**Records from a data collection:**
□ □ □ □ □ □ □
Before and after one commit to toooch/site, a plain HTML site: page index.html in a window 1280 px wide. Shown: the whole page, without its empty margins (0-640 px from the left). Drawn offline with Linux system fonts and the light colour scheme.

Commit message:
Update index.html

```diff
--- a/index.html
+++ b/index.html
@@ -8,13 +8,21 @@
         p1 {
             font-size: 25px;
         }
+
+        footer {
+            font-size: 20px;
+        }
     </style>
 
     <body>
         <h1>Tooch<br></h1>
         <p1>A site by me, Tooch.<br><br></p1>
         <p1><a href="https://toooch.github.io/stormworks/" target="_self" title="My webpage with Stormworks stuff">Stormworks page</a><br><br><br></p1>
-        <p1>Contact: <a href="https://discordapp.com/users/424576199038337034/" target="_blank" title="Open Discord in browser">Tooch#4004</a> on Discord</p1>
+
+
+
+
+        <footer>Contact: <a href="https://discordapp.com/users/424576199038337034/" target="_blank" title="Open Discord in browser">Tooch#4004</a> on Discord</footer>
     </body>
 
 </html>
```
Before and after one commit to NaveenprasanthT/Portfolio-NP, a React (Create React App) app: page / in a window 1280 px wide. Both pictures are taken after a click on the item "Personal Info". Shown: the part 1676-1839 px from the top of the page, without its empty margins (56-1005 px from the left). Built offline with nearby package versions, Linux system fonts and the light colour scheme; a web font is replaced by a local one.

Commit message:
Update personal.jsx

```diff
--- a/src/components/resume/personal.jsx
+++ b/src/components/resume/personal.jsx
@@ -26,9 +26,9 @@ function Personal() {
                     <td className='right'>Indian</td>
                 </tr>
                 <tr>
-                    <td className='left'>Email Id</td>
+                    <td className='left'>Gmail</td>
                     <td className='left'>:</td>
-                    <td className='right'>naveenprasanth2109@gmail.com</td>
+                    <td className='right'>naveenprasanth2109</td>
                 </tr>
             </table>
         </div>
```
□ □ □ □ □ □ □
**EXERCISE GOAL:**
Nothing is to be left out; every record above must be repeated exactly.

**SOLUTION:**
Before and after one commit to toooch/site, a plain HTML site: page index.html in a window 1280 px wide. Shown: the whole page, without its empty margins (0-640 px from the left). Drawn offline with Linux system fonts and the light colour scheme.

Commit message:
Update index.html

```diff
--- a/index.html
+++ b/index.html
@@ -8,13 +8,21 @@
         p1 {
             font-size: 25px;
         }
+
+        footer {
+            font-size: 20px;
+        }
     </style>
 
     <body>
         <h1>Tooch<br></h1>
         <p1>A site by me, Tooch.<br><br></p1>
         <p1><a href="https://toooch.github.io/stormworks/" target="_self" title="My webpage with Stormworks stuff">Stormworks page</a><br><br><br></p1>
-        <p1>Contact: <a href="https://discordapp.com/users/424576199038337034/" target="_blank" title="Open Discord in browser">Tooch#4004</a> on Discord</p1>
+
+
+
+
+        <footer>Contact: <a href="https://discordapp.com/users/424576199038337034/" target="_blank" title="Open Discord in browser">Tooch#4004</a> on Discord</footer>
     </body>
 
 </html>
```
Before and after one commit to NaveenprasanthT/Portfolio-NP, a React (Create React App) app: page / in a window 1280 px wide. Both pictures are taken after a click on the item "Personal Info". Shown: the part 1676-1839 px from the top of the page, without its empty margins (56-1005 px from the left). Built offline with nearby package versions, Linux system fonts and the light colour scheme; a web font is replaced by a local one.

Commit message:
Update personal.jsx

```diff
--- a/src/components/resume/personal.jsx
+++ b/src/components/resume/personal.jsx
@@ -26,9 +26,9 @@ function Personal() {
                     <td className='right'>Indian</td>
                 </tr>
                 <tr>
-                    <td className='left'>Email Id</td>
+                    <td className='left'>Gmail</td>
                     <td className='left'>:</td>
-                    <td className='right'>naveenprasanth2109@gmail.com</td>
+                    <td className='right'>naveenprasanth2109</td>
                 </tr>
             </table>
         </div>
```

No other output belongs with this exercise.